    I’m trying to remember what it was like before software went away. Seems like a long time ago, and yet very immediate. It’s like the Steinberg New Yorker cover: the West Side Drive, the Hudson, New Jersey, the Rockies, Big Sur. One day we thought in the context of applications, the next in downloads, and now in updates. There is no single application, just iterative features flowing… Read More

  • Hanging on for dear life

    With the Gillmor Gang shut down, I’ve been shifting my attention to the Realtime Stream CrunchUp Eric Schonfeld and I are hosting July 10 at the Fox Theater in Redwood City. Growing interest from startups, bigcos, open standards developers, and investors augurs for a valuable event. I hope you’ll join us. Some of the areas we expect to see explored include, obviously, Twitter… Read More

  • Why Apple wins. every. time.

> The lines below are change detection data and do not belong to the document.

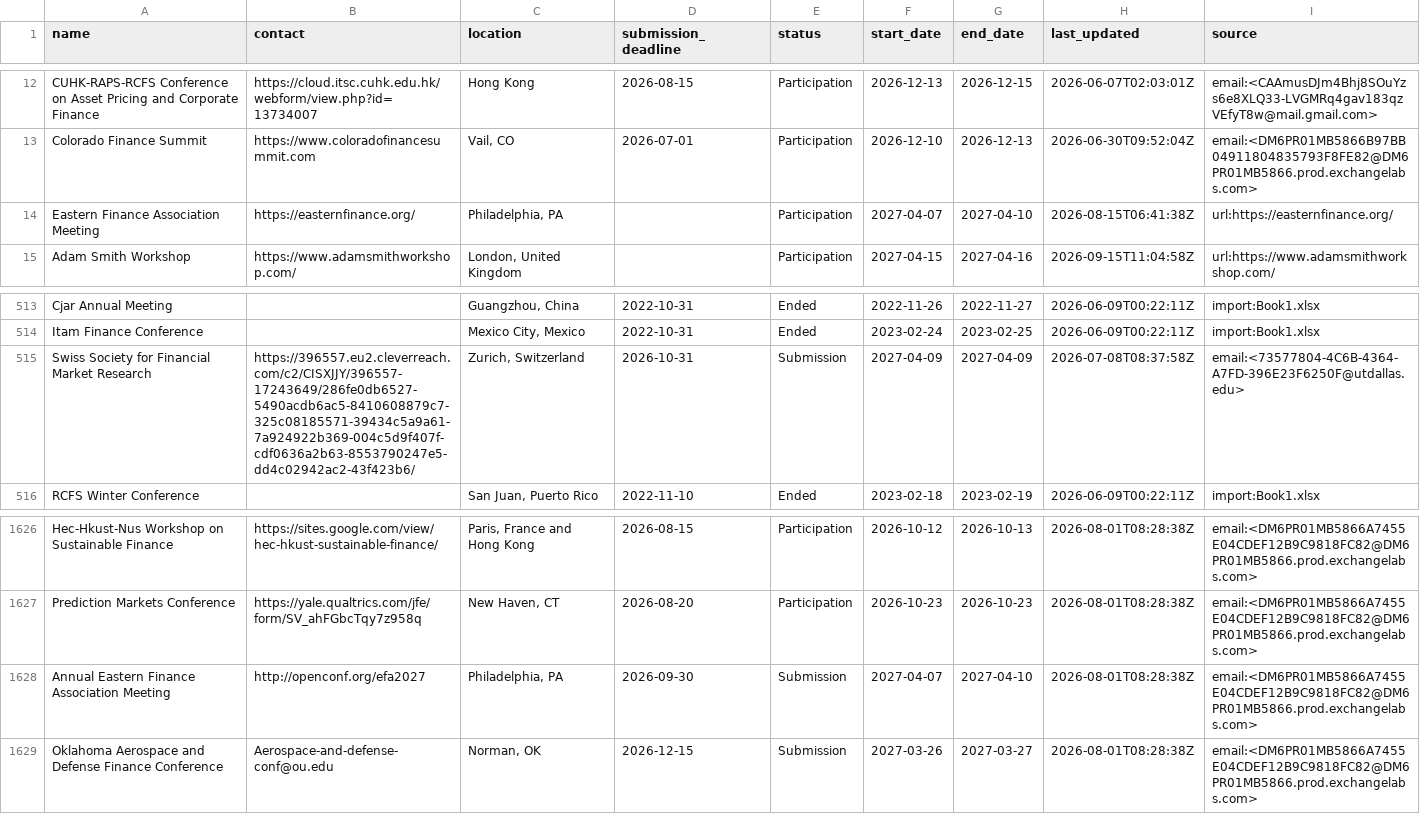
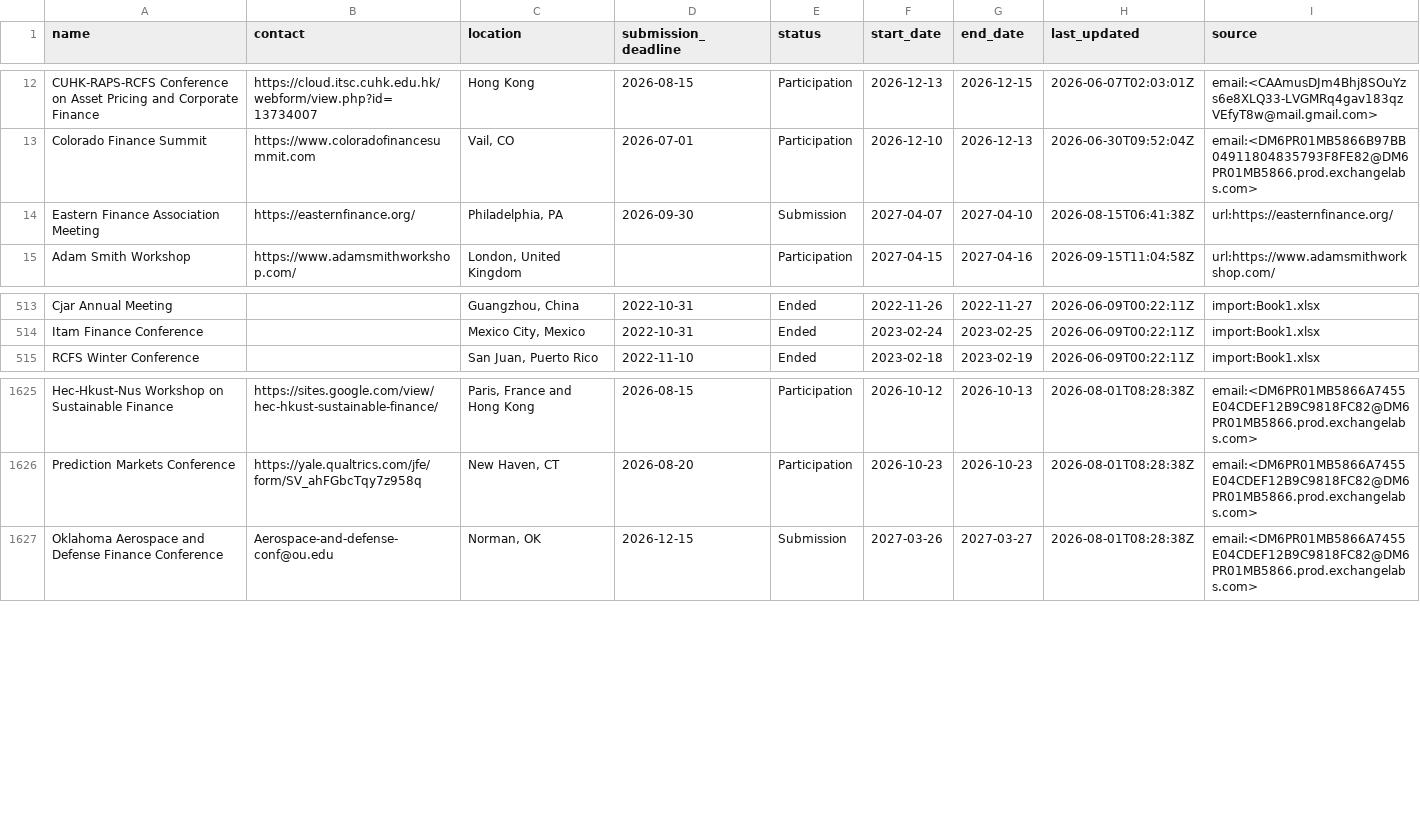
Before and after one commit to theaccountant-ab/Conference-Tracker, a CSV file: conferences.csv, drawn as a sheet; only a part is shown, gaps mark what is left out.

```diff
--- a/conferences.csv
+++ b/conferences.csv
@@ -13,3 +13,3 @@ CUHK-RAPS-RCFS Conference on Asset Pricing and Corporate Finance,https://cloud.i
 Colorado Finance Summit,https://www.coloradofinancesummit.com,"Vail, CO",2026-07-01,Participation,2026-12-10,2026-12-13,2026-06-30T09:52:04Z,email:<DM6PR01MB5866B97BB04911804835793F8FE82@DM6PR01MB5866.prod.exchangelabs.com>
-Eastern Finance Association Meeting,https://easternfinance.org/,"Philadelphia, PA",,Participation,2027-04-07,2027-04-10,2026-08-15T06:41:38Z,url:https://easternfinance.org/
+Eastern Finance Association Meeting,https://easternfinance.org/,"Philadelphia, PA",2026-09-30,Submission,2027-04-07,2027-04-10,2026-08-15T06:41:38Z,url:https://easternfinance.org/
 Adam Smith Workshop,https://www.adamsmithworkshop.com/,"London, United Kingdom",,Participation,2027-04-15,2027-04-16,2026-09-15T11:04:58Z,url:https://www.adamsmithworkshop.com/
@@ -514,3 +514,2 @@ Cjar Annual Meeting,,"Guangzhou, China",2022-10-31,Ended,2022-11-26,2022-11-27,2
 Itam Finance Conference,,"Mexico City, Mexico",2022-10-31,Ended,2023-02-24,2023-02-25,2026-06-09T00:22:11Z,import:Book1.xlsx
-Swiss Society for Financial Market Research,https://396557.eu2.cleverreach.com/c2/CISXJJY/396557-17243649/286fe0db6527-5490acdb6ac5-8410608879c7-325c08185571-39434c5a9a61-7a924922b369-004c5d9f407f-cdf0636a2b63-8553790247e5-dd4c02942ac2-43f423b6/,"Zurich, Switzerland",2026-10-31,Submission,2027-04-09,2027-04-09,2026-07-08T08:37:58Z,email:<73577804-4C6B-4364-A7FD-396E23F6250F@utdallas.edu>
 RCFS Winter Conference,,"San Juan, Puerto Rico",2022-11-10,Ended,2023-02-18,2023-02-19,2026-06-09T00:22:11Z,import:Book1.xlsx
@@ -1627,3 +1626,2 @@ Hec-Hkust-Nus Workshop on Sustainable Finance,https://sites.google.com/view/hec-
 Prediction Markets Conference,https://yale.qualtrics.com/jfe/form/SV_ahFGbcTqy7z958q,"New Haven, CT",2026-08-20,Participation,2026-10-23,2026-10-23,2026-08-01T08:28:38Z,email:<DM6PR01MB5866A7455E04CDEF12B9C9818FC82@DM6PR01MB5866.prod.exchangelabs.com>
-Annual Eastern Finance Association Meeting,http://openconf.org/efa2027,"Philadelphia, PA",2026-09-30,Submission,2027-04-07,2027-04-10,2026-08-01T08:28:38Z,email:<DM6PR01MB5866A7455E04CDEF12B9C9818FC82@DM6PR01MB5866.prod.exchangelabs.com>
 Oklahoma Aerospace and Defense Finance Conference,Aerospace-and-defense-conf@ou.edu,"Norman, OK",2026-12-15,Submission,2027-03-26,2027-03-27,2026-08-01T08:28:38Z,email:<DM6PR01MB5866A7455E04CDEF12B9C9818FC82@DM6PR01MB5866.prod.exchangelabs.com>
```
Also changed, not shown: 1 other file.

    Today there was no reality distortion field. Just a reality field. You want video. Here it is. You want devs to have video. Here it is. You want to edit video in place without loading Quicktime Pro or even knowing what it is. Here it is. You want the video menu and nav tools to disapper. They’re gone. You want them back. Here they are. You want a way to find your iPhone if you put it… Read More

  • Ozzie at the Bat

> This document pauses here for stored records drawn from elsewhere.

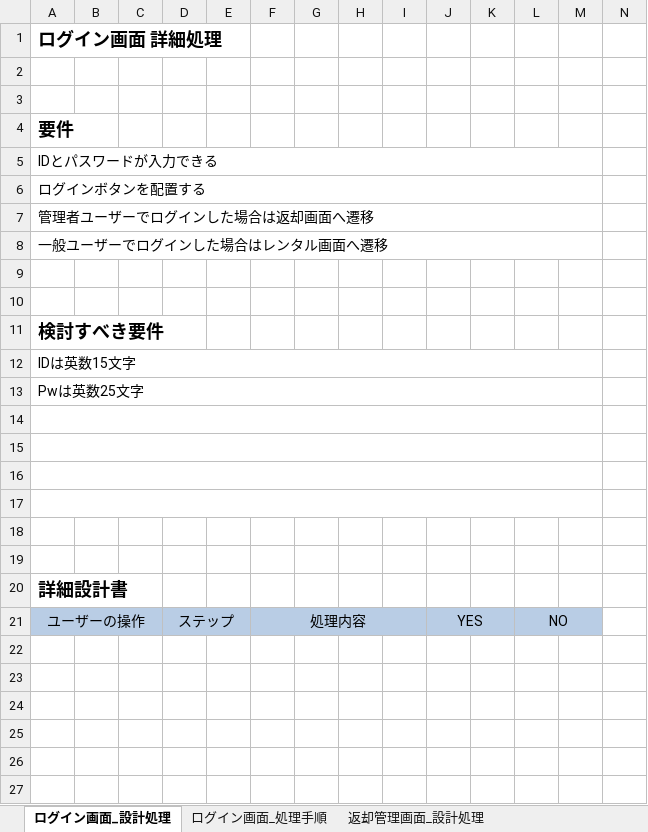
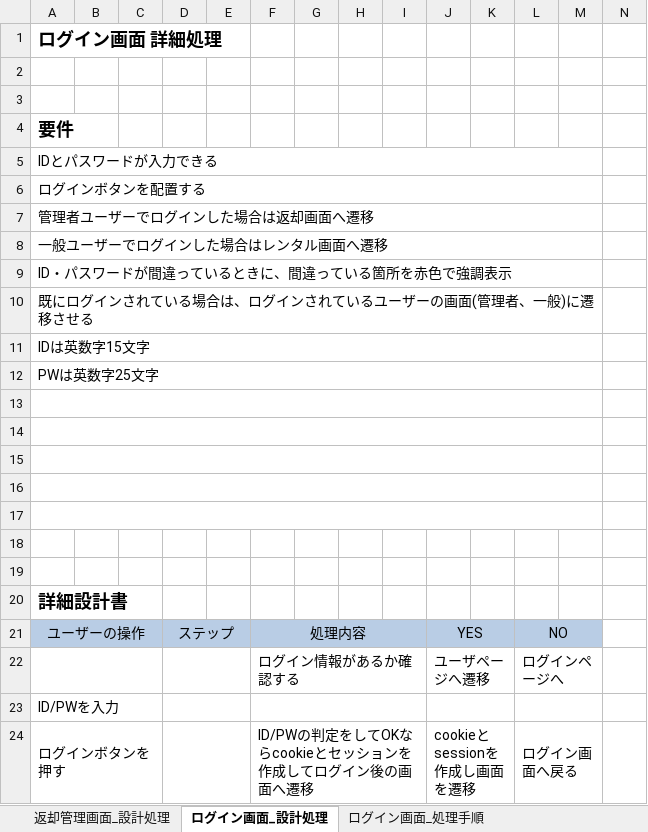
Before and after one commit to 465577Masayuki/DVD_Rental, an Excel workbook: 要件定義・詳細設計_Rev.1.0.xlsx, sheet ログイン画面_設計処理, drawn as a sheet; only a part is shown; values as stored, in another font and other column widths than the file's, no borders; charts and pictures not drawn; rows hold the shown columns only; the diff names each change by its address in the sheet, - before the commit and + after, or states it on an @@ line.

Commit message:
そうまくんの変更を適用

```diff
--- a/要件定義・詳細設計_Rev.1.0.xlsx (sheet ログイン画面_設計処理)
+++ b/要件定義・詳細設計_Rev.1.0.xlsx (sheet ログイン画面_設計処理)
@@ sheet tab order changed: 返却管理画面_設計処理 | ログイン画面_設計処理 | ログイン画面_処理手順 @@
-A9: (empty)
+A9: ID・パスワードが間違っているときに、間違っている箇所を赤色で強調表示
+A9:M9 merged
-A10: (empty)
+A10: 既にログインされている場合は、ログインされているユーザーの画面(管理者、一般)に遷移させる
+A10:M10 merged
-A11: 検討すべき要件
+A11: IDは英数字15文字
-A11 bold: on
+A11 bold: off, text size: smaller
+A11:M11 merged
-A12: IDは英数15文字
+A12: PWは英数字25文字
-A13: Pwは英数25文字
+A13: (empty)
+row 22:  |  |  |  |  | ログイン情報があるか確認する |  |  |  | ユーザページへ遷移 |  | ログインページへ
+row 23: ID/PWを入力
+row 24: ログインボタンを押す |  |  |  |  | ID/PWの判定をしてOKならcookieとセッションを作成してログイン後の画面へ遷移 |  |  |  | cookieとsessionを作成し画面を遷移 |  | ログイン画面へ戻る
```
Also changed, not shown: charts or pictures.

    Microsoft Chief Software Architect Ray Ozzie faced down two hardball questions in a Q & A wrap to a conversation with Wired editor Steven Levy at the Churchill Club. On one, a much anticipated question about Google’s new realtime collaboration tool Wave, Ozzie had put a lot of thought into the answer. He praised the small startup project as only he could, as a clone of the Groove… Read More

  • The Third Front

    Scott McNealy’s reappearance at JavaOne for the first time in the years since he handed control to Jonathan Schwartz had the feeling of a swan song. But there was also a steely purpose to his gate and demeanor, as he dismissed Schwartz with a hearty handclasp for his stewardship and extracted the slide clicker from his grasp with a note of baton-passing. The camera didn’t even… Read More

  • The Manhattan Project

    Google Wave may be a big deal for Google, but it’s an even bigger deal for Microsoft. It forces Redmond to step up at the very time it would rather run silent and deep. Correct that: those owners of the crown jewels who’ve guided the aircraft carrier for decades would rather ignore the impact of these two brothers and a product manager who moved Down Under to build what may well… Read More

  • Free as in Android

    Not since Apple stunned a developer/media crowd by giving away free iSight video cameras has a company gone to the heart of what Jonathan Schwartz calls the tendency of not just software but hardware to trend to free. Google’s giveaway of 4,000 Android phones and 30 days of 3G answers the musical question: is that an Android phone in your pocket or are you just happy to see… Read More

  • Down by the old MillStream

    I was hoping to get down to the 140 Twitter conference today in Mountain View, but FriendFeed proved too efficient at carving up today’s developments in realtime. Robert Scoble’s live microblogging suggests Twitter is feeling the heat from Facebook and FriendFeed, but the Track report was murky, with no chance of rain anytime soon. Track is coming back, but not from Twitter… Read More

  • The Swarms of Summer

    While we continue to debate the Death of RSS, another more interesting battle is taking place inside the walls of some important companies about the shape of the new realtime network. Though Google has seemed to capture the imagination of the Valley and the respect of Microsoft, it is Redmond where the impact of realtime is most sharply felt. Google’s 20 percent project has finally… Read More

  • Trouble right here in Twitter City

    Yesterday’s rollback of Twitter @replies and subsequent shift to technical explanations has predictably riled the Statusphere. But beneath the frustration and pushback is the suspicion that neither celebrity spamming nor scaling problems are at the root of the changes. Regardless of the outcome, Twitter is risking more than might seem apparent based on user and third party developer… Read More